This is the famous red Burgundy grape, its best examples are from the Côte d’Or which include Côte de Nuits and Côte de Beaune. Pinot Noir has also proved successful in Oregon, California and New Zealand, with some other warmer climate new world regions producing a more jammy baked style.
Pinot Noir is rarely blended only in Champagne (along with Pinot Meunier and Chardonnay). As it is sweeter and less tannic than Cabernet and has a richer texture, Pinot Noir can be enjoyed at a far younger age.
Pinot Noir the toughest grape to grow and vinify. It has delicate thin skin making it susceptible to rot and mildew in the vineyards and is sensitive to fermentation methods and yeast strains in the winery, however when successful these delicate cool climate Burgundian grapes can produce such elegance and extraordinary silkiness in the wine with predominantly lush red fruit character – raspberries, strawberries, cherries, cranberries and roses with occasional hints of sandalwood, incense and exotic spices. When aged, the wine will develop extraordinary complexity and exude such finesse with a range of rich, savoury, gamey, mushroom, farmyard flavours.
Especially those from the more northerly region of Côte de Nuits.
Famous examples from this region include: Gevrey-Chambertin, Chambolle-Musigny, Vosne-Romanée and Nuits St. George. Lighter Beaune styles include: Pommard, Volnay and Santenay.
Pinot Noir gained notoriety in the 2004 cult movie “Sideways” which brought about a huge demand for this variety and sent Pinot Noir sales through the roof which in turn led to a lot of media attention and write ups, such as:
It’s flavors are sensuous, often erotic, above rational discourse and beyond powers of measured criticism.
– Oz Clarke
Pinot Noir is a righteous grape, chock full of incredible texture and hedonistic pleasures; it is sex in a glass, so seductive that it is hard to say no to.
– Master Sommelier Madeline Triffon
Here are some quick food matches for each main Pinot Noir region/style:
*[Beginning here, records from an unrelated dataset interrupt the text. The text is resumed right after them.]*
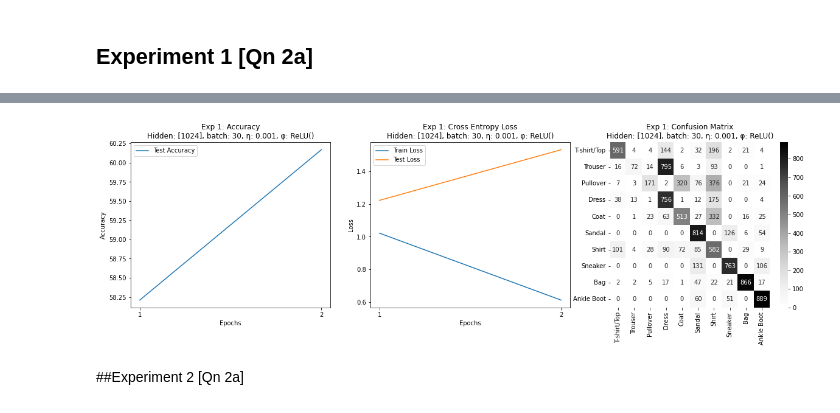
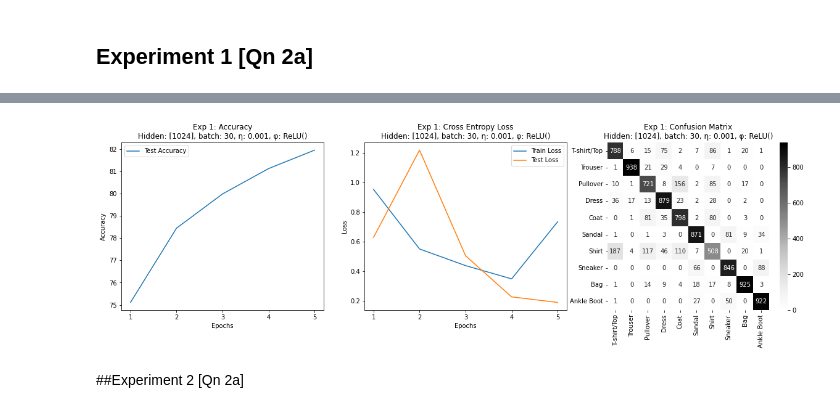
Before and after one commit to Rhitabrat/deep-learning-CS510, a Jupyter notebook: hw1/main.ipynb, the cells around one changed output, grey strips where cells are left out. Cells and saved outputs as stored; diff of their text form; code cells hidden in the pictures.

Commit message:
epoch increased to 5 for all

```diff
--- a/hw1/main.ipynb
+++ b/hw1/main.ipynb
@@ -261,7 +261,7 @@ batch_size = 30
 learn_rate = 0.001
 activation = nn.ReLU()
 momentum = 0
-epochs = 2
+epochs = 5
 
 model_1 = FashionModel(data_train=data_train, data_test=data_test, batch_size=batch_size)
 model_1.train(hidden_size=hidden_size, activation=activation, learn_rate=learn_rate, momentum=momentum, epochs=epochs)
@@ -279,4 +282,4 @@ Epoch 2/2  Training Loss: 0.6113    Testing Loss: 1.5341    Testing Accuracy: 60
-[figure, old version]
+[figure, new version]
 # %% [markdown]
 ##Experiment 2 [Qn 2a]
 # %%
```
Also changed, not shown: parts of 2 cells of this notebook.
Burgundy- Côte D’Or
Côte de Nuits: these wines are more substantial and tannic than Beaune and can take on big flavours of game such as pigeon and venison. Côte de Beaune: lighter style and better suited to milder game such as pheasant, rabbit. Classic dishes such as beef Bourgiugnon and vegetarian mushroom based dishes would go equally as well with classic Burgundy styles.
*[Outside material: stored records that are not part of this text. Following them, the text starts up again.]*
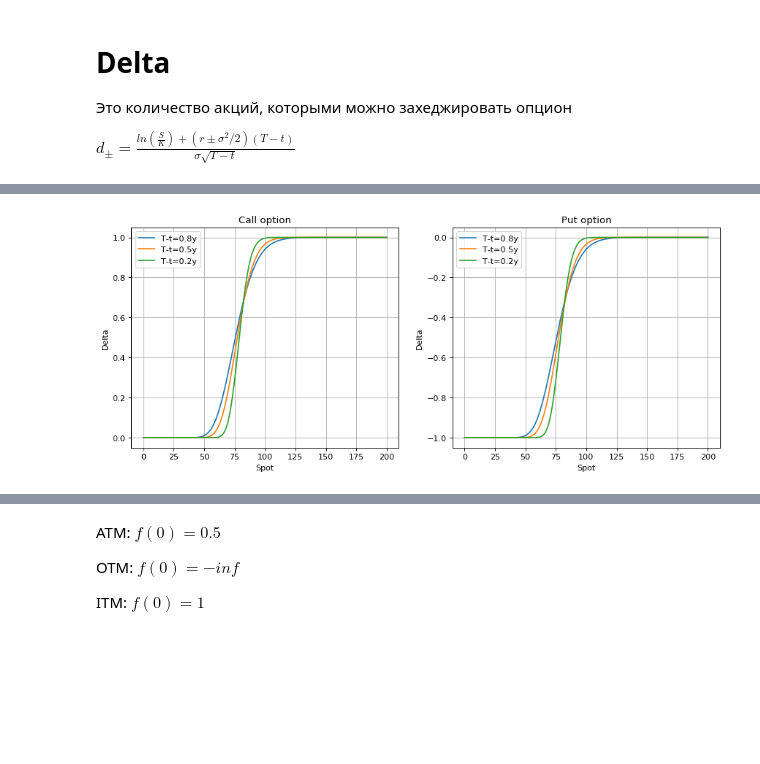
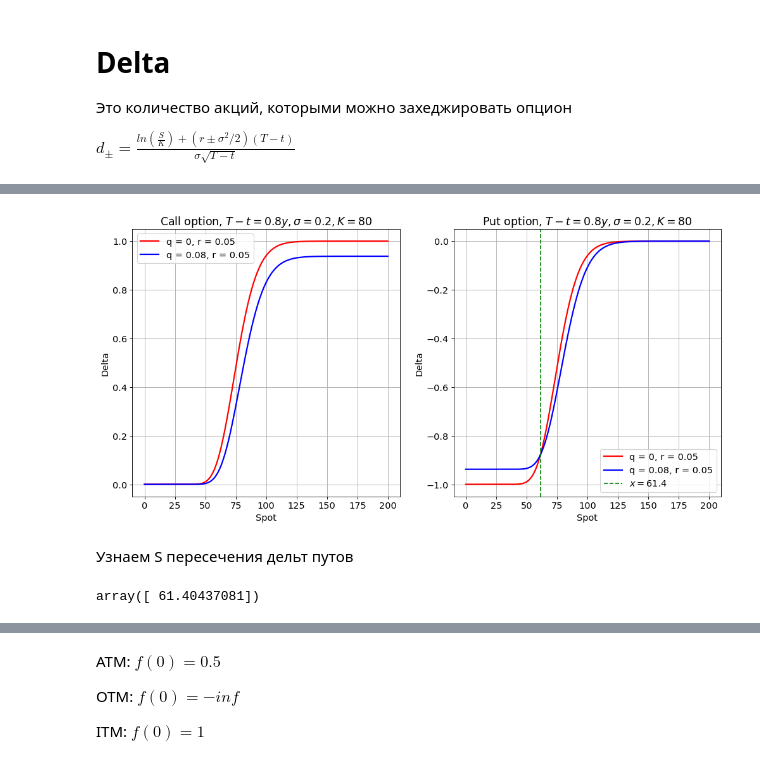
Before and after one commit to IPostevoi/Finance, a Jupyter notebook: Greeks.ipynb, the cells around one changed output, grey strips where cells are left out. Drawn from its saved outputs; the diff is of its cells as text; code cells hidden in the pictures; blank space fills up the shorter version.

```diff
--- a/Greeks.ipynb
+++ b/Greeks.ipynb
@@ -15,6 +28,7 @@ S0 = 0.00001
 S1 = 200.
 K = 80.
 r = 0.05
+q = 0.08
 T = 1.
 sigma = 0.2
 # %%
@@ -50,3 +134,14 @@ def Delta_call(S, T):
+# %%
+def Delta_call(S, T):
+    return F(d1(S, T))
+
+
+def Delta_call_div(S, T):
+    return np.e**(- q * T) * F(d1_div(S, T))
 # %%
 def Delta_put(S, T):
     return Delta_call(S, T) - 1
+
+
+def Delta_put_div(S, T):
+    return Delta_call_div(S, T) - np.e**( - q * T)
@@ -53,29 +158,60 @@ def Delta_put(S, T):
 # %%
-fig=plt.figure(figsize=(13, 5), dpi= 80, facecolor='w', edgecolor='k')
+fig=plt.figure(figsize=(15, 7), dpi= 80, facecolor='w', edgecolor='k')
 
+q = 0.08
 plt.subplot(121)
-plt.plot(S, Delta_call(S, 0.8))
-plt.plot(S, Delta_call(S, 0.5))
-plt.plot(S, Delta_call(S, 0.2))
-plt.title('Call option')
-plt.legend(['T-t=0.8y', 'T-t=0.5y', 'T-t=0.2y'])
+plt.plot(S, Delta_call(S, 0.8), color='red', linewidth=2, label='q = 0, r = 0.05')
+plt.plot(S, Delta_call_div(S, 0.8), color='blue', linewidth=2, label='q = 0.08, r = 0.05')
+plt.title('Call option, $T-t=0.8y, \sigma=0.2, K = 80$')
+plt.legend()
 plt.xlabel('Spot')
 plt.ylabel('Delta')
 plt.grid(True)
 
 plt.subplot(122)
-plt.plot(S, Delta_put(S, 0.8))
-plt.plot(S, Delta_put(S, 0.5))
-plt.plot(S, Delta_put(S, 0.2))
-plt.title('Put option')
-plt.legend(['T-t=0.8y', 'T-t=0.5y', 'T-t=0.2y'])
+plt.plot(S, Delta_put(S, 0.8), color='red', linewidth=2, label='q = 0, r = 0.05')
+plt.plot(S, Delta_put_div(S, 0.8), color='blue', linewidth=2, label='q = 0.08, r = 0.05')
+plt.axvline(x=61.4, ls='--', color='green', label='$x=61.4$')
+plt.title('Put option, $T-t=0.8y, \sigma=0.2, K = 80$')
+plt.legend()
 plt.xlabel('Spot')
 plt.ylabel('Delta')
 plt.grid(True)
 
+# plt.subplot(223)
+# plt.plot(S, Delta_call_div(S, 0.8))
+# plt.plot(S, Delta_call_div(S, 0.5))
+# plt.plot(S, Delta_call_div(S, 0.2))
+# plt.title('Call option dividends')
+# plt.legend(['T-t=0.8y', 'T-t=0.5y', 'T-t=0.2y'])
+# plt.xlabel('Spot')
+# plt.ylabel('Delta')
+# plt.grid(True)
+
+# plt.subplot(224)
+# plt.plot(S, Delta_put_div(S, 0.8))
+# plt.plot(S, Delta_put_div(S, 0.5))
+# plt.plot(S, Delta_put_div(S, 0.2))
+# plt.title('Put option dividends')
+# plt.legend(['T-t=0.8y', 'T-t=0.5y', 'T-t=0.2y'])
+# plt.xlabel('Spot')
+# plt.ylabel('Delta')
+# plt.grid(True)
+
 plt.show()
+fig.savefig('Delta.png', dpi=fig.dpi, transparent=True)
 # %% [output]
-[figure, old version]
+[figure, new version]
+# %% [markdown]
+Узнаем S пересечения дельт путов
+# %%
+def func(S):
+    return Delta_put(S, 0.8) - Delta_put_div(S, 0.8)
+
+inter = scipy.optimize.fsolve(func, 50)
+inter
+# %% [output]
+array([ 61.40437081])
 # %%
 K = 80.
 r = 0.05
```
Also changed, not shown: parts of 52 cells of this notebook.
Côte Chalonnaise & Macon:
These wines echo the style of Côte de Nuits but are less deep, complex and long lived with more earthiness than silkiness. Food match- game, casseroles ( beef, chicken in red wine and pork).
Alsace & Sancerre:
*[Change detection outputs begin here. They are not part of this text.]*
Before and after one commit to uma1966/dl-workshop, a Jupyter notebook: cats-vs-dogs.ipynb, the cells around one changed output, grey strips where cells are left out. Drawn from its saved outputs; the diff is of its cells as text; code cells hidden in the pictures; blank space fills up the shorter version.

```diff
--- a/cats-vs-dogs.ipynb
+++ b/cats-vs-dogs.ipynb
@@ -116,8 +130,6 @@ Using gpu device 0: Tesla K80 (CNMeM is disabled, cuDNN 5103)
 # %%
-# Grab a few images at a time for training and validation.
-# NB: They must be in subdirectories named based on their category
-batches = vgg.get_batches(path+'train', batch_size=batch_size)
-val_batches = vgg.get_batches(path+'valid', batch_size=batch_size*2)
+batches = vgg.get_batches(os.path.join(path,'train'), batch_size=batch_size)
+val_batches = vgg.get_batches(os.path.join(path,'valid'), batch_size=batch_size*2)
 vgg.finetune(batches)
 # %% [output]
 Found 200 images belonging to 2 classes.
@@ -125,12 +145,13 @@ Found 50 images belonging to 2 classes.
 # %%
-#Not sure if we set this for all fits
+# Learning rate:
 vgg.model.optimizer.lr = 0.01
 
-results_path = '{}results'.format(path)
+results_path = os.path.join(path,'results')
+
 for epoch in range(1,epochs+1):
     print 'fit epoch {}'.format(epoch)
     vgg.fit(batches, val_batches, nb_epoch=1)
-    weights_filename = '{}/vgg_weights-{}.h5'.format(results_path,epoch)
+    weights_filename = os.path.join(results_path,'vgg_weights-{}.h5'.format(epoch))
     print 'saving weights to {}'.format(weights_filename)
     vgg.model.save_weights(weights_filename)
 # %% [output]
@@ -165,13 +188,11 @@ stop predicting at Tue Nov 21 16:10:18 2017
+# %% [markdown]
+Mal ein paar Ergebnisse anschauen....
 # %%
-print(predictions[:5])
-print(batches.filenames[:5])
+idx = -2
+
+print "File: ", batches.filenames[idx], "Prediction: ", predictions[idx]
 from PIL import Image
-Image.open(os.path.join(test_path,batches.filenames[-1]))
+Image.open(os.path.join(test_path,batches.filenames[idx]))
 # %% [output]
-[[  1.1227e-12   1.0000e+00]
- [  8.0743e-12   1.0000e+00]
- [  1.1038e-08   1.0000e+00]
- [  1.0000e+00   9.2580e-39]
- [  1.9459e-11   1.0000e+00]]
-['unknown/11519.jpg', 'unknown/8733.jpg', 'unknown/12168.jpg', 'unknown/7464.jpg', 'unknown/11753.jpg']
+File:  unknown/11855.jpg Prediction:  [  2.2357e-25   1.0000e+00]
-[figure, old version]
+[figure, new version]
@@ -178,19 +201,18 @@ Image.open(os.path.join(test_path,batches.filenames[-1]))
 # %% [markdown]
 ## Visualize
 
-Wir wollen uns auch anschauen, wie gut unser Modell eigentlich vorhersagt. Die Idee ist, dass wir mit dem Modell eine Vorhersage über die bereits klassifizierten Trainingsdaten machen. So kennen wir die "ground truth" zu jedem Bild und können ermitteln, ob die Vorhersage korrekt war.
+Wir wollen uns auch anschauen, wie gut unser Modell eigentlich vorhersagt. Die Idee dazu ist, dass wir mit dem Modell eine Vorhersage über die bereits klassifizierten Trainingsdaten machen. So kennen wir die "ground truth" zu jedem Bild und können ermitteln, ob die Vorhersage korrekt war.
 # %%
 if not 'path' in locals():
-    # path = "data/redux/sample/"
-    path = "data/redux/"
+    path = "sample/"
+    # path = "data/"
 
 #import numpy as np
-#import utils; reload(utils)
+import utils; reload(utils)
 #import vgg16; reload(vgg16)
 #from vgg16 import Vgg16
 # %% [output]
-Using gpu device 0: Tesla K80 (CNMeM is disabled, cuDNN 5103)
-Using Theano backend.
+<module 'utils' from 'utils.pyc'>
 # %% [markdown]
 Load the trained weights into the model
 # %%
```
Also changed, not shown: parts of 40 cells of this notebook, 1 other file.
Northern French regions produce Pinots that are light, strawberry ish and far removed from the gaminess of Côte d’Or. These make lovely summer wines and pair well with fish such as red mullet and salmon.
California: Producing delicious, complex Pinot Noir with lush raspberry fruit and French oak these wines match well with duck, turkey, ham and ‘meaty’ fish. While Oregon, once hyped as the new worlds Côte d’Or produces Pinots similar in style to burgundy and so pair excellently with game.
Australia’s Pinot Noir can be elegant and supple but lack complexity making them a very versatile food match similar to California.
New Zealand’s cooler climate produce fine Pinot Noir with penetrating dark fruit. Food match- game, duck with lighter styles pairing well with fish.
South Africa are beginning to produce wines similar in style to Burgundy with good complexity. Food match – game.
Chile: Pinot Noir is in my opinion so much bang for you buck, tonnes of flavour perfect all rounder fruit forward style that goes well with fish, ham and pork.
In Germany Pinot Noir (Spätburgunder) usually makes light, sweetish reds which pair well charcuterie and even Chinese dishes and other Asian cuisine. However Baden in the south produce exceptional, oak aged, French style Pinot. Similar to wines from Austria where Pinot Noir is called Blauburgunder. Both best matched with game or duck.
Switzerland: these Pinots are often blended with Gamay (Beaujolais grape) and give light simpler wines best matched with light charcuterie.